- _Aim of the exercise_
Each line below needs to be returned exactly. Skip any picture.

==========

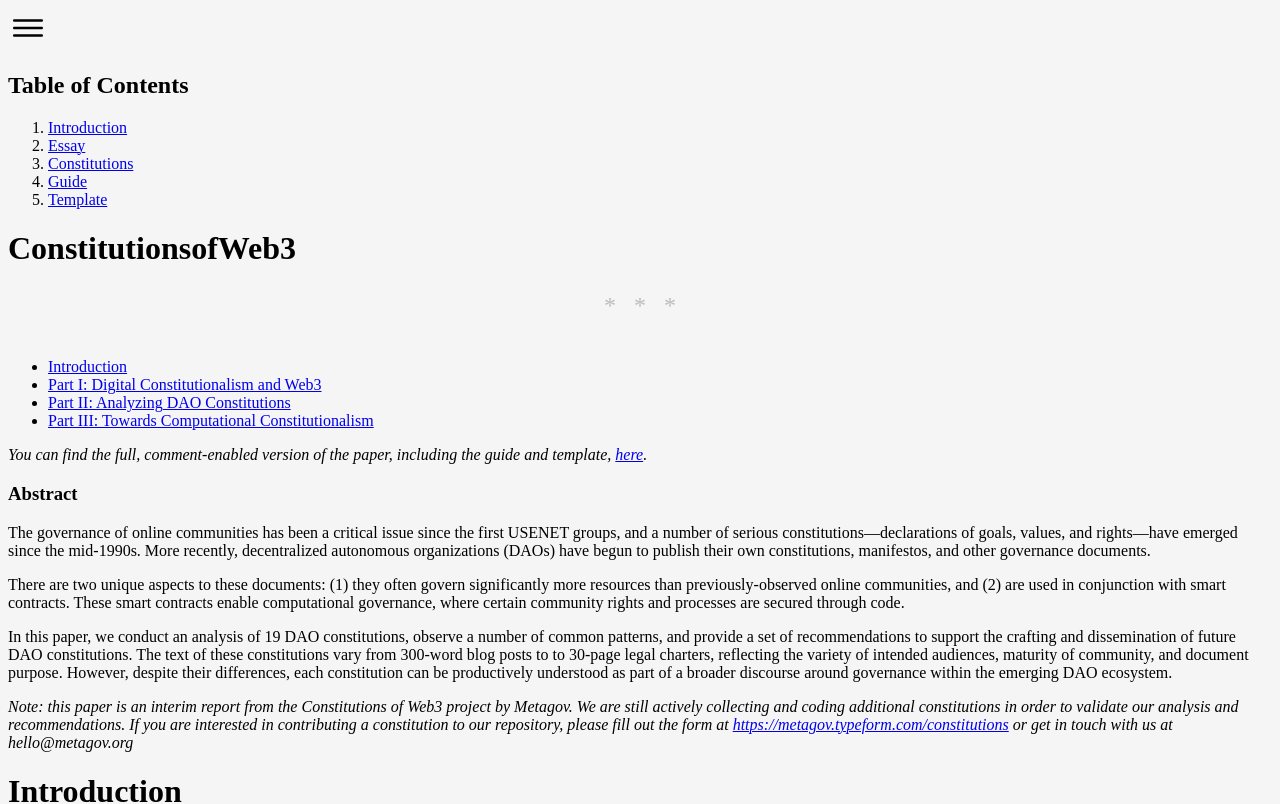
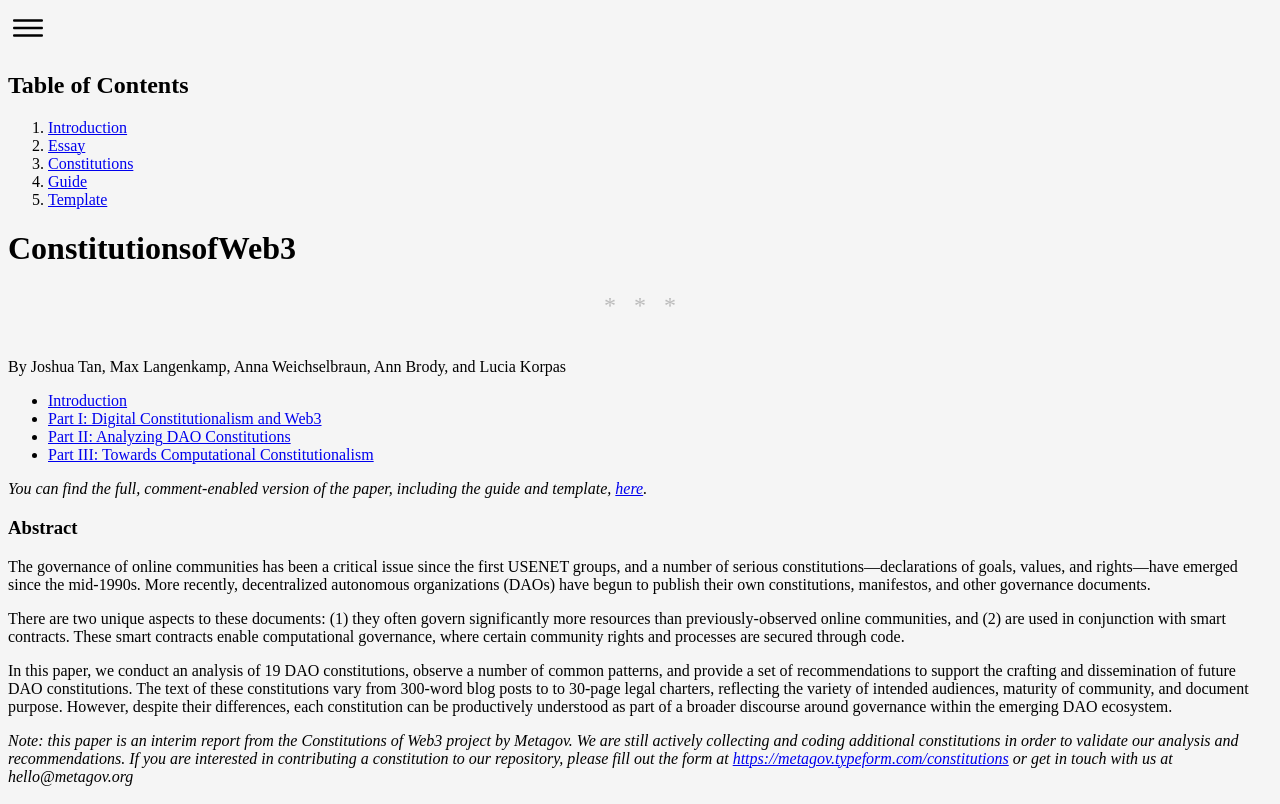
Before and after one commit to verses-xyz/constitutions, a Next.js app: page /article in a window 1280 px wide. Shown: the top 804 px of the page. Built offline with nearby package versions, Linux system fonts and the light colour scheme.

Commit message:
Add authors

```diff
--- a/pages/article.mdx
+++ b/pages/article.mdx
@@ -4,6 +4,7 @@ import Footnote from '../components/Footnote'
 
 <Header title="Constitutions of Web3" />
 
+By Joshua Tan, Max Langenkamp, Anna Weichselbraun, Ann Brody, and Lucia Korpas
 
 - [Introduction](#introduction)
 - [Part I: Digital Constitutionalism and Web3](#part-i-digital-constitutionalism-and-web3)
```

==========

- _Answer to this task_
Before and after one commit to verses-xyz/constitutions, a Next.js app: page /article in a window 1280 px wide. Shown: the top 804 px of the page. Built offline with nearby package versions, Linux system fonts and the light colour scheme.

Commit message:
Add authors

```diff
--- a/pages/article.mdx
+++ b/pages/article.mdx
@@ -4,6 +4,7 @@ import Footnote from '../components/Footnote'
 
 <Header title="Constitutions of Web3" />
 
+By Joshua Tan, Max Langenkamp, Anna Weichselbraun, Ann Brody, and Lucia Korpas
 
 - [Introduction](#introduction)
 - [Part I: Digital Constitutionalism and Web3](#part-i-digital-constitutionalism-and-web3)
```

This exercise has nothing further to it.